|Pumpkin and squash seed kernels, roasted, 1 oz||4.2||148|
|White beans, canned, ½ cup||3.9||153|
|Blackstrap molasses, 1 Tbsp||3.5||47|
|Lentils, cooked, ½ cup||3.3||115|
|Spinach, cooked from fresh, ½ cup||3.2||21|
|Beef, chuck, blade roast, cooked, 3 oz||3.1||215|
|Beef, bottom round, cooked, 3 oz||2.8||182|
|Kidney beans, cooked, ½ cup||2.6||112|
|Sardines, canned in oil, drained, 3 oz||2.5||177|
|Beef, rib, cooked, 3 oz||2.4||195|
|Chickpeas, cooked, ½ cup||2.4||134|
|Duck, meat only, roasted, 3 oz||2.3||171|
|Lamb, shoulder, cooked, 3 oz||2.3||237|
|Prune juice, ¾ cup||2.3||136|
|Shrimp, canned, 3 oz||2.3||102|
|Cowpeas, cooked, ½ cup||2.2||100|
|Ground beef, 15% fat, cooked, 3 oz||2.2||212|
|Tomato puree, ½ cup||2.2||48|
|Lima beans, cooked, ½ cup||2.2||108|
|Soybeans, green, cooked, ½ cup||2.2||127|
|Navy beans, cooked, ½ cup||2.1||127|
|Refried beans, ½ cup||2.1||118|
|Beef, top sirloin, cooked, 3 oz||2.0||156|
|Tomato paste, ¼ cup||2.0||54|
Iron that is found in meat is called heme iron, and is easily absorbed by the body. Iron found in plant foods is called non-heme iron, and is less easily absorbed. Cooking vegetables, especially acidic vegetables such as tomatoes, in cast-iron pots and pans seems to help with non-heme iron absorption. Iron also seems to be more easily absorbed from cooked rather than raw vegetables.
- Taking a vitamin C supplement along with the iron helps with iron absorption.
- Diets predominantly based on cereals permit low level of iron absorption(2-5%) while diets containing high levels of meat, chicken and fish permit high level of absorption (10- 20%).
- Tea, coffee, soda and other caffeinated beverages may decrease the absorption of iron in the diet.
- People consuming excessive antacids or aspirins can also develop iron deficiency as it interferes with iron absorption.
- Iron from meat, poultry, and fish (i.e., heme iron) is absorbed two to three times more efficiently than iron from plants (i.e., non-heme iron).
Foods With Iron – Ways to include iron in diet
- Cook foods in iron vessels, cast-iron pots and pans
- Fortified Cereals: Add dates and a few raisins to the iron fortified cereals. One can have a glass of orange juice and multi-grain bread along with this, making it an ideal breakfast.
- Make a Salad: Leafy greens like spinach, cabbage and lettuce taste great when mixed in a salad with different kinds of veggies such as tomatoes, cucumbers, carrots, onions and broccoli and some beans like kidney beans/chick peas. Add a dash of lemon and spice it up.

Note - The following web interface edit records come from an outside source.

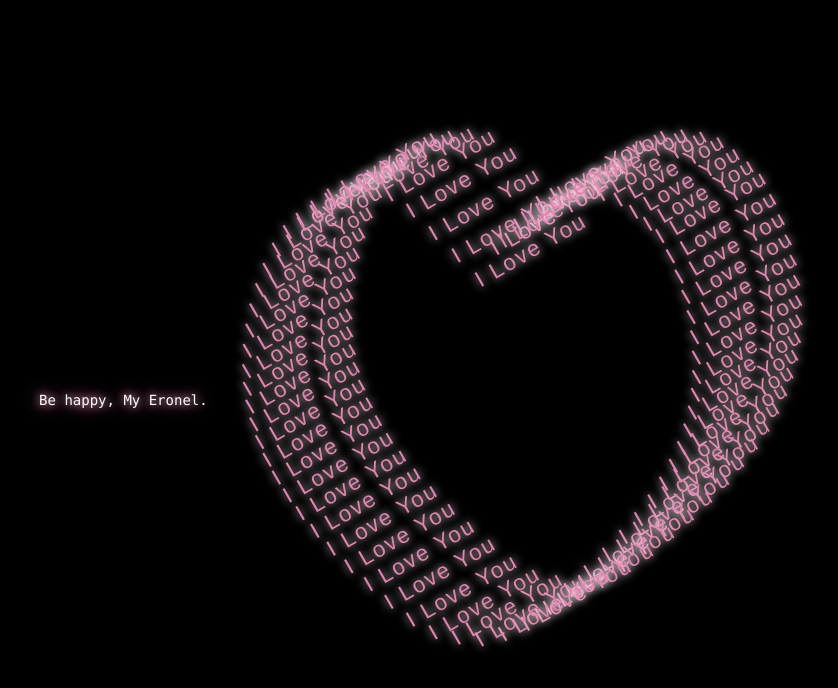
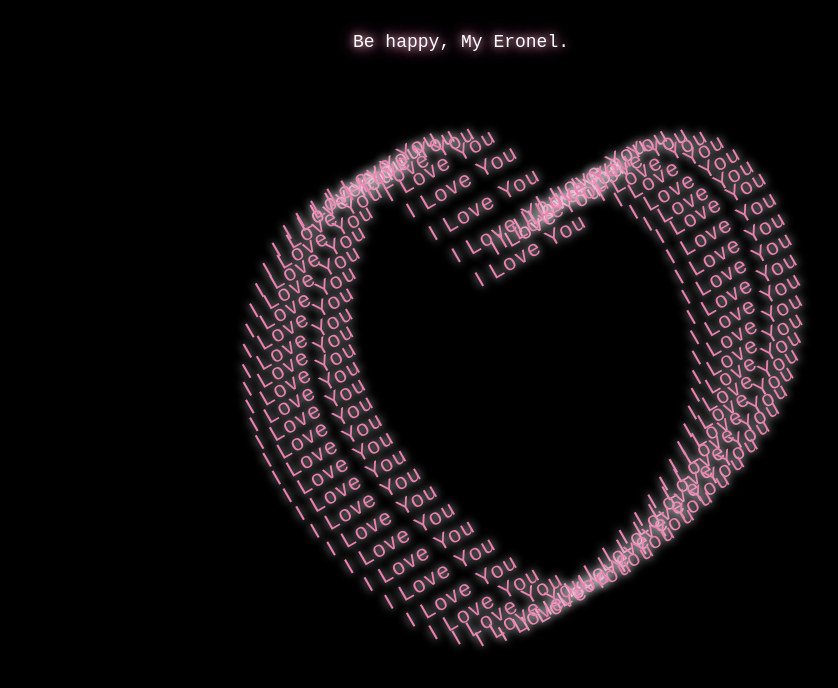
Before and after one commit to semutimuyt-hash/love, a plain HTML site: page index.html in a window 1280 px wide. Shown: the whole page, without its empty margins (179-1017 px from the left). Drawn offline with Linux system fonts and the light colour scheme.

Commit message:
update posisi tulisan

```diff
--- a/index.html
+++ b/index.html
@@ -4,7 +4,7 @@
   <meta http-equiv="Content-Type" content="text/html; charset=UTF-8">
   <link rel="stylesheet" href="styles.css">
   <link href="https://fonts.googleapis.com/css2?family=Great+Vibes&display=swap" rel="stylesheet">
-  <title>Teruntuk sayangku, Eronel.</title>
+  <title>Love</title>
  </head>
  <body mpa-version="9.0.21" mpa-extension-id="ibefaeehajgcpooopoegkifhgecigeeg">
   <div id="ui">
--- a/styles.css
+++ b/styles.css
@@ -1,3 +1,4 @@
+
 #btn-make {
   bottom: 200px;
   right: 30px;
@@ -727,21 +728,16 @@ body {
 }
 .kata-kata {
     position: absolute;
-    top: 50%;
-    left: 8%;
-    transform: translateY(-50%);
-
-    width: 400px;
-
+    top: 2%;
+    left: 50%;
+    transform: translateX(-50%);
+    width: 700px;
     text-align: center;
     color: white;
-
-    font-family: 'Consolas', 'Courier New', monospace;
-    font-size: 14px;
+    font-family: 'Courier New', monospace;
+    font-size: 18px;
     line-height: 1.6;
-
     text-shadow: 0 0 8px pink, 0 0 18px hotpink;
-
     z-index: 10;
 }
 
```
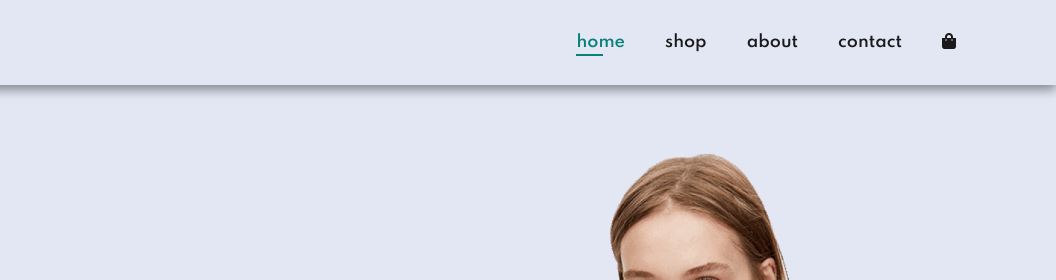
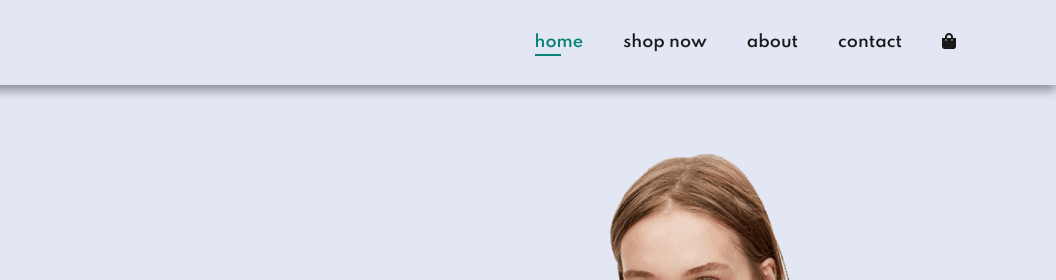
Before and after one commit to sosyfy/commerce-web, a plain HTML site: page index.html in a window 1280 px wide. Shown: the top 280 px of the page, 224-1280 px from the left. Drawn offline with Linux system fonts and the light colour scheme.

Commit message:
landing page

```diff
--- a/index.html
+++ b/index.html
@@ -16,7 +16,7 @@
         <div>
             <ul id="navbar">
                 <li><a href="index.html" class="active">home</a></li>
-                <li><a href="shop.html">shop</a></li>
+                <li><a href="shop.html">shop now</a></li>
                 <li><a href="about.html">about</a></li>
                 <li><a href="contact.html">contact</a></li>
                 <li><a href="cart.html"><i class="fas fa-shopping-bag"></i></a></li>
@@ -36,6 +36,9 @@
 <!-- hero section  -->
 
 <!-- featured section  -->
+
+
+
 <!-- featured section  -->
 
 
```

- Wrap it Up: Make a wrap with tuna, chicken or tofu (soya cheese) and add spinach, arugula and other veggies for some extra flavor.
- Add to Soup: Try mixing some leafy greens with your favorite soup.

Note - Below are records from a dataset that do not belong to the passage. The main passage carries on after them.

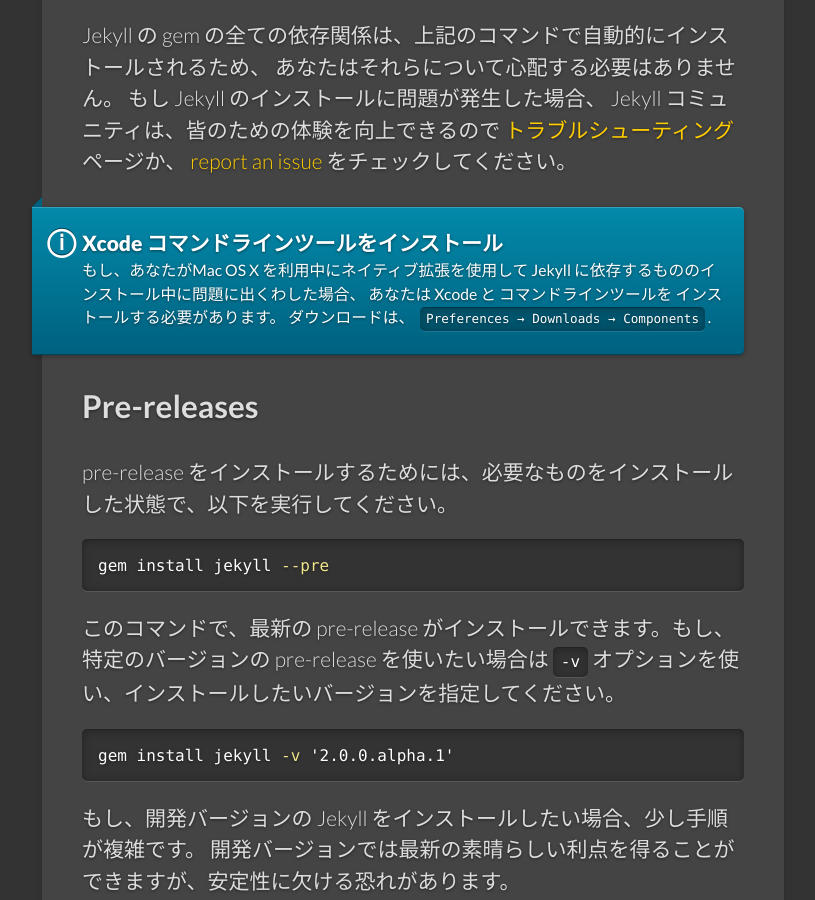
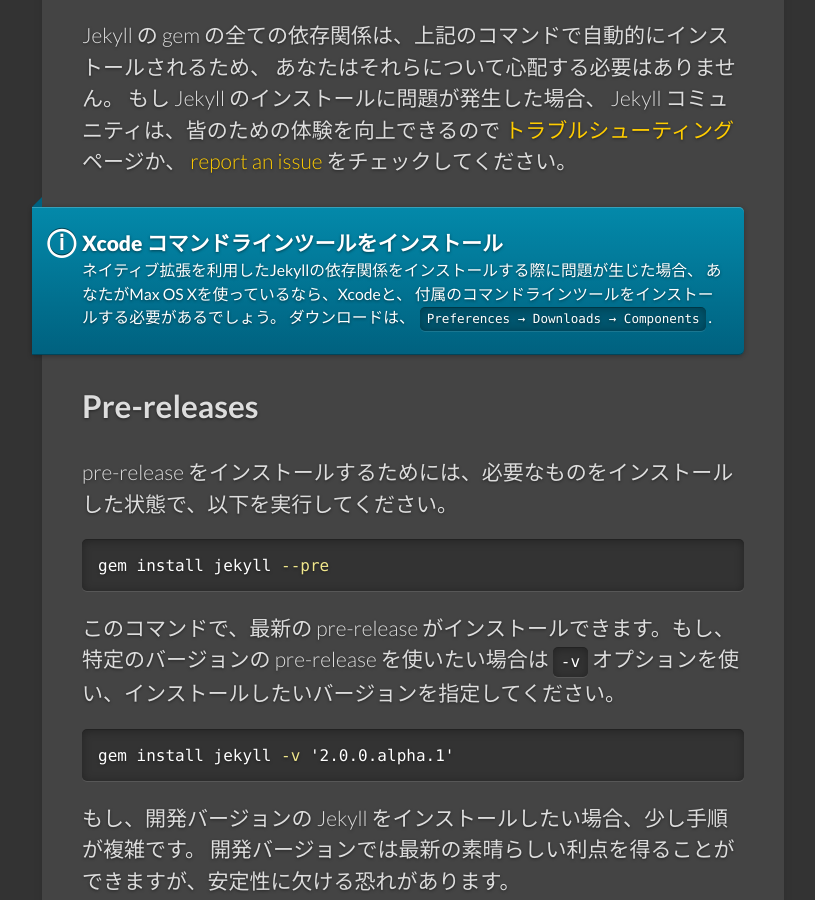
Before and after one commit to jekyllrb-ja/jekyllrb-ja.github.io, a Jekyll site: the page built from docs/installation.md, in a window 1280 px wide and 900 px high, scrolled down 1153 px. Shown: the whole window, without its empty margins (129-944 px from the left). Built offline with Jekyll 4.4.1, drawn with Linux system fonts in a browser that asks for light colours; nearby versions of some CDN libraries; some web fonts are replaced; comment, search, counter and statistics services are not loaded.

Commit message:
[installation.md] it ships with の改案 #13

```diff
--- a/docs/installation.md
+++ b/docs/installation.md
@@ -119,10 +119,9 @@
 <div class="note info">
   <h5>Xcode コマンドラインツールをインストール</h5>
   <p>
-    もし、あなたがMac OS X を利用中にネイティブ拡張を使用して
-    Jekyll に依存するもののインストール中に問題に出くわした場合、
-    あなたは Xcode と コマンドラインツールを
-    インストールする必要があります。
+    ネイティブ拡張を利用したJekyllの依存関係をインストールする際に問題が生じた場合、
+    あなたがMax OS Xを使っているなら、Xcodeと、
+    付属のコマンドラインツールをインストールする必要があるでしょう。
     ダウンロードは、
     <code>Preferences &#8594; Downloads &#8594; Components</code>.
   </p>
```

- Stir-Fry: Add chopped leafy greens like cauliflower greens, spinach, broccoli, lotus stem and capsicum to chicken or tofu and stir-fry with olive or canola oil. One can add green chillies and other spices as per one’s taste.

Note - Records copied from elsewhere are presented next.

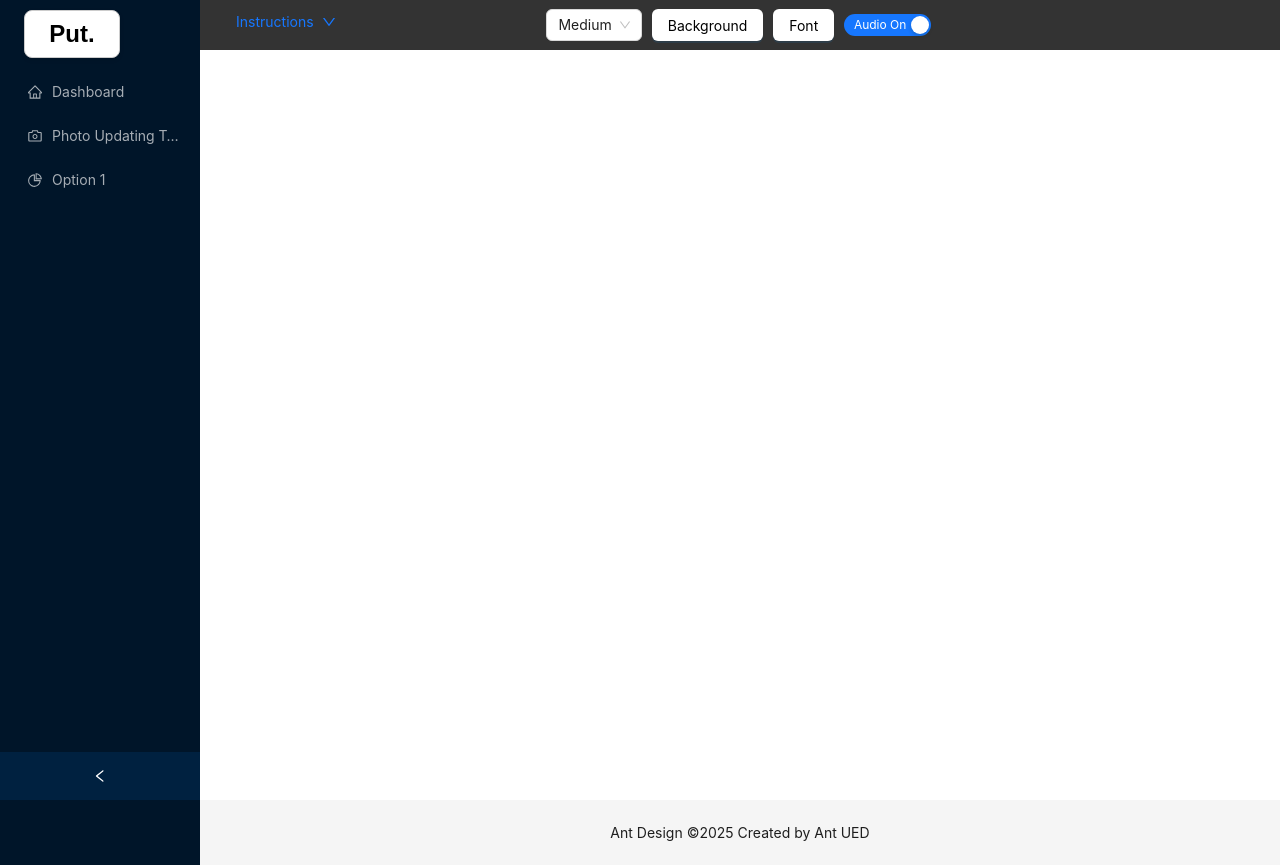
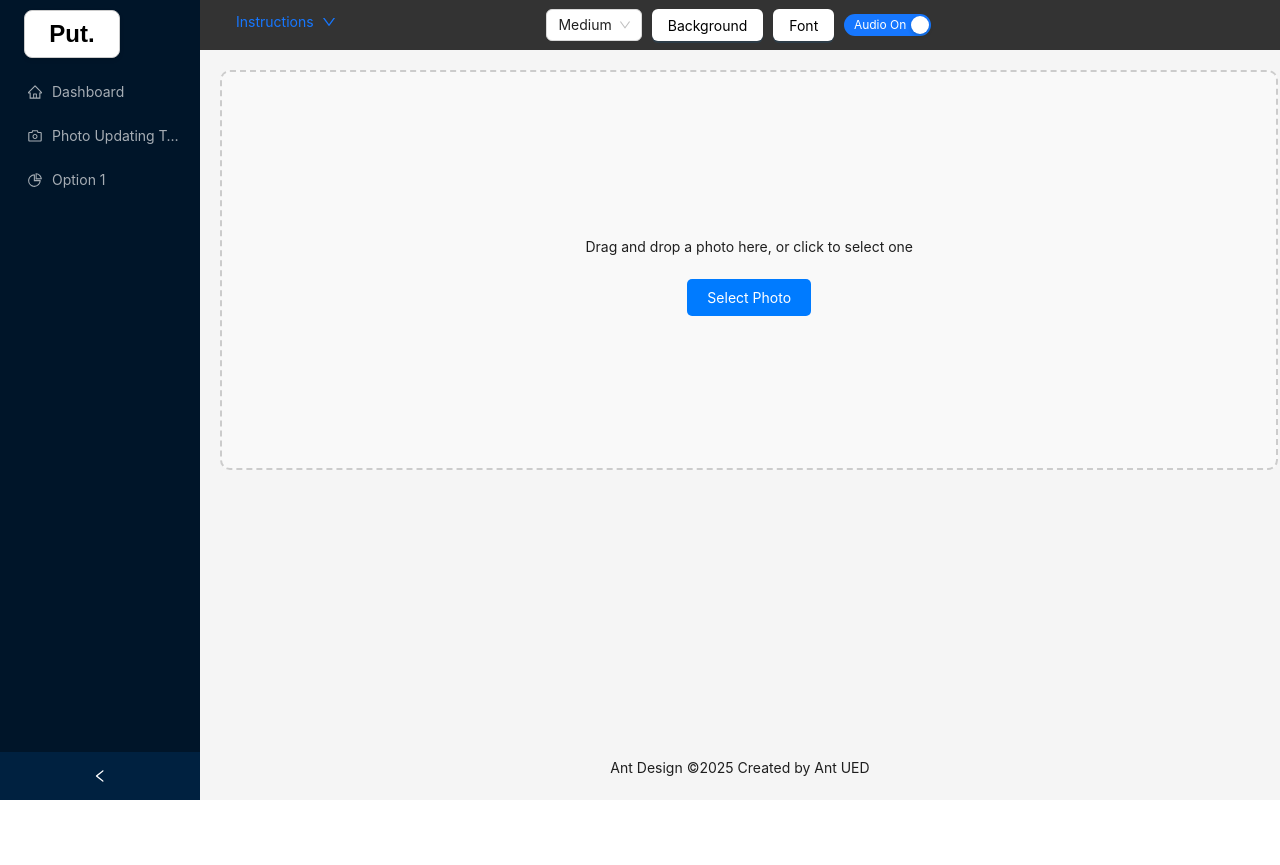
Before and after one commit to mxrosenthal/put, a React (Vite) app: page /photo-updating-tool in a window 1280 px wide. After the commit the page ends 800 px from the top, so only its background shows below. Built offline with nearby package versions, Linux system fonts and the light colour scheme.

Commit message:
added drag and drop. passing image to cursor. still not able to view image in cursor

```diff
--- a/src/photo-updating-tool/PhotoUpdatingTool.tsx
+++ b/src/photo-updating-tool/PhotoUpdatingTool.tsx
@@ -1,15 +1,17 @@
-import React, { useEffect, useState } from "react";
+import React, { useState, useEffect } from "react";
+import { Size } from "../constants";
 import Navbar from "./components/NavBar";
 import Cursor from "./components/Cursor";
-import { Size } from "../constants";
-import { Color } from "../types";
+import { DragDropPhoto } from "./components/DragDropPhoto";
 
 export function PhotoUpdatingTool() {
   const [size, setSize] = useState<Size>("medium");
-  const [backgroundColor, setBackgroundColor] = useState<Color>("#ffffff");
-  const [fontColor, setFontColor] = useState<Color>("#000000");
+  const [backgroundColor, setBackgroundColor] = useState<string>("#ffffff");
+  const [fontColor, setFontColor] = useState<string>("#000000");
   const [isPutActive, setIsPutActive] = useState<boolean>(false);
   const [isAudioOn, setAudio] = useState<boolean>(true);
+  const [selectedImage, setSelectedImage] = useState<string | null>(null);
+  // const imageRef = useRef<HTMLDivElement | null>(null);
 
   // Handle the hotkey (e.g., P) to toggle the Put mode
   useEffect(() => {
@@ -20,7 +22,6 @@ export function PhotoUpdatingTool() {
     };
 
     document.addEventListener("keydown", handleKeyDown);
-
     return () => {
       document.removeEventListener("keydown", handleKeyDown);
     };
@@ -39,13 +40,19 @@ export function PhotoUpdatingTool() {
         setAudio={setAudio}
       />
 
+      {/* Show image uploader if no image is selected */}
+      {!selectedImage ? (
+        <DragDropPhoto setSelectedImage={setSelectedImage} />
+      ) : (
         <Cursor
           size={size}
           backgroundColor={backgroundColor}
           fontColor={fontColor}
           isPutActive={isPutActive}
           isAudioOn={isAudioOn}
+          selectedImage={selectedImage}
         />
+      )}
     </>
   );
 }
--- a/src/photo-updating-tool/components/Cursor.tsx
+++ b/src/photo-updating-tool/components/Cursor.tsx
@@ -12,6 +12,7 @@ interface CursorProps {
   fontColor: Color;
   isPutActive: boolean;
   isAudioOn: boolean;
+  selectedImage: string;
 }
 
 interface PutSignData {
@@ -38,34 +39,15 @@ const Cursor = (props: CursorProps) => {
     }
   }, [putSigns.length]);
 
-  // // Handle mouse movement to track the cursor position
   useEffect(() => {
     const handleMouseMove = (e: MouseEvent) => {
       setCursorPosition({ x: e.clientX, y: e.clientY });
     };
 
-    document.addEventListener("mousemove", handleMouseMove);
-    return () => {
-      document.removeEventListener("mousemove", handleMouseMove);
-    };
-  }, []);
-
-  useEffect(() => {
-    const handleClearPuts = (e: KeyboardEvent) => {
+    const handleKeyDown = (e: KeyboardEvent) => {
       if (e.key === "Escape") {
-        setPutSigns([]); // reset putSigns array to be empty
-      }
-    };
-
-    document.addEventListener("keydown", handleClearPuts);
-    return () => {
-      document.removeEventListener("keydown", handleClearPuts);
-    };
-  }, []);
-
-  useEffect(() => {
-    const handleUndo = (e: KeyboardEvent) => {
-      if (e.key === "Backspace") {
+        setPutSigns([]); // Reset putSigns array to be empty
+      } else if (e.key === "Backspace") {
         setPutSigns((prevPutSigns) => {
           if (prevPutSigns.length === 0) {
             return [];
@@ -75,9 +57,12 @@ const Cursor = (props: CursorProps) => {
       }
     };
 
-    document.addEventListener("keydown", handleUndo);
+    document.addEventListener("mousemove", handleMouseMove);
+    document.addEventListener("keydown", handleKeyDown);
+
     return () => {
-      document.removeEventListener("keydown", handleUndo);
+      document.removeEventListener("mousemove", handleMouseMove);
+      document.removeEventListener("keydown", handleKeyDown);
     };
   }, []);
 
--- /dev/null
+++ b/src/photo-updating-tool/components/DragDropPhoto.tsx
@@ -0,0 +1,81 @@
+import { css } from "@emotion/css";
+
+interface DragDropPhotoProps {
+  setSelectedImage: React.Dispatch<React.SetStateAction<string | null>>;
+}
+
+export function DragDropPhoto(props: DragDropPhotoProps) {
+  const { setSelectedImage } = props;
+  const handleFileChange = (event: React.ChangeEvent<HTMLInputElement>) => {
+    if (event.target.files && event.target.files[0]) {
+      const file = event.target.files[0];
+      const reader = new FileReader();
+      reader.onload = (e) => {
+        if (e.target?.result) {
+          setSelectedImage(e.target.result as string);
+        }
+      };
+      reader.readAsDataURL(file);
+    }
+  };
+
+  // Handle drag-and-drop functionality
+  const handleDrop = (event: React.DragEvent<HTMLDivElement>) => {
+    event.preventDefault();
+    if (event.dataTransfer.files.length > 0) {
+      const file = event.dataTransfer.files[0];
+      const reader = new FileReader();
+      reader.onload = (e) => {
+        if (e.target?.result) {
+          setSelectedImage(e.target.result as string);
+        }
+      };
+      reader.readAsDataURL(file);
+    }
+  };
+
+  return (
+    <div
+      onDragOver={(e) => e.preventDefault()}
+      onDrop={handleDrop}
+      className={styles.dragDrop}
+    >
+      <p>Drag and drop a photo here, or click to select one</p>
+      <input
+        type='file'
+        accept='image/*'
+        onChange={handleFileChange}
+        style={{ display: "none" }}
+        id='fileInput'
+      />
+      <label htmlFor='fileInput' className={styles.label}>
+        Select Photo
+      </label>
+    </div>
+  );
+}
+
+const styles = {
+  label: css({
+    padding: "10px 20px",
+    backgroundColor: "#007bff",
+    color: "white",
+    borderRadius: "5px",
+    cursor: "pointer",
+    marginTop: "10px",
+  }),
+  dragDrop: css({
+    width: "98%",
+    height: "400px",
+    border: "2px dashed #ccc",
+    display: "flex",
+    alignItems: "center",
+    justifyContent: "center",
+    flexDirection: "column",
+    textAlign: "center",
+    cursor: "pointer",
+    backgroundColor: "#f9f9f9",
+    borderRadius: "10px",
+    margin: "20px",
+  }),
+};
--- a/src/photo-updating-tool/components/NavBar.tsx
+++ b/src/photo-updating-tool/components/NavBar.tsx
@@ -12,9 +12,9 @@ type NavbarProps = {
   size: Size;
   setSize: React.Dispatch<React.SetStateAction<Size>>;
   backgroundColor: Color;
-  setBackgroundColor: React.Dispatch<React.SetStateAction<Color>>;
+  setBackgroundColor: React.Dispatch<React.SetStateAction<string>>;
   fontColor: Color;
-  setFontColor: React.Dispatch<React.SetStateAction<Color>>;
+  setFontColor: React.Dispatch<React.SetStateAction<string>>;
   isAudioOn: boolean;
   setAudio: React.Dispatch<React.SetStateAction<boolean>>;
 };
--- a/src/photo-updating-tool/components/buttons/BackgroundColorButton.tsx
+++ b/src/photo-updating-tool/components/buttons/BackgroundColorButton.tsx
@@ -5,7 +5,7 @@ import { useMemo } from "react";
 
 interface BackgroundColorButtonProps {
   backgroundColor: Color;
-  setBackgroundColor: React.Dispatch<React.SetStateAction<Color>>;
+  setBackgroundColor: React.Dispatch<React.SetStateAction<string>>;
 }
 
 export const BackgroundColorButton = (props: BackgroundColorButtonProps) => {
--- a/src/photo-updating-tool/components/buttons/FontColorButton.tsx
+++ b/src/photo-updating-tool/components/buttons/FontColorButton.tsx
@@ -5,7 +5,7 @@ import { useMemo } from "react";
 
 interface FontColorButtonProps {
   fontColor: Color;
-  setFontColor: React.Dispatch<React.SetStateAction<Color>>;
+  setFontColor: React.Dispatch<React.SetStateAction<string>>;
 }
 
 export const FontColorButton = (props: FontColorButtonProps) => {
```
Lines whose indentation alone changed are shown as unchanged.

- Steam it: For something new, steam some kale or spinach, turnip greens and moth beans. Mix them well and serve.
- Make a Juice: Kale, Spinach, beet greens, dandelion greens, collards, chard, bananas, watermelon etc. not only add taste but also add the power of iron to any smoothie or juice
Too Much Iron ?. Iron Overload Is Not Good For Health
Over time, high doses of supplemental iron may cause excess iron to accumulate in the blood in some people.
Iron overload is the accumulation of excess iron in body tissues. Excessive in take of iron can cause damage to your liver and pancreas. You may feel abdominal discomfort, vomiting, swollen liver, joint pains, slate-grey appearance or bronze complexion, a loss of sex drive.
Adult men and postmenopausal women are at highest risk of iron overload, according to the National Institutes of Health’s Office of Dietary Supplements.
You should immediately consult your general physician if you’ve noticed any of these symptoms and are concerned about iron overload or iron deficiency.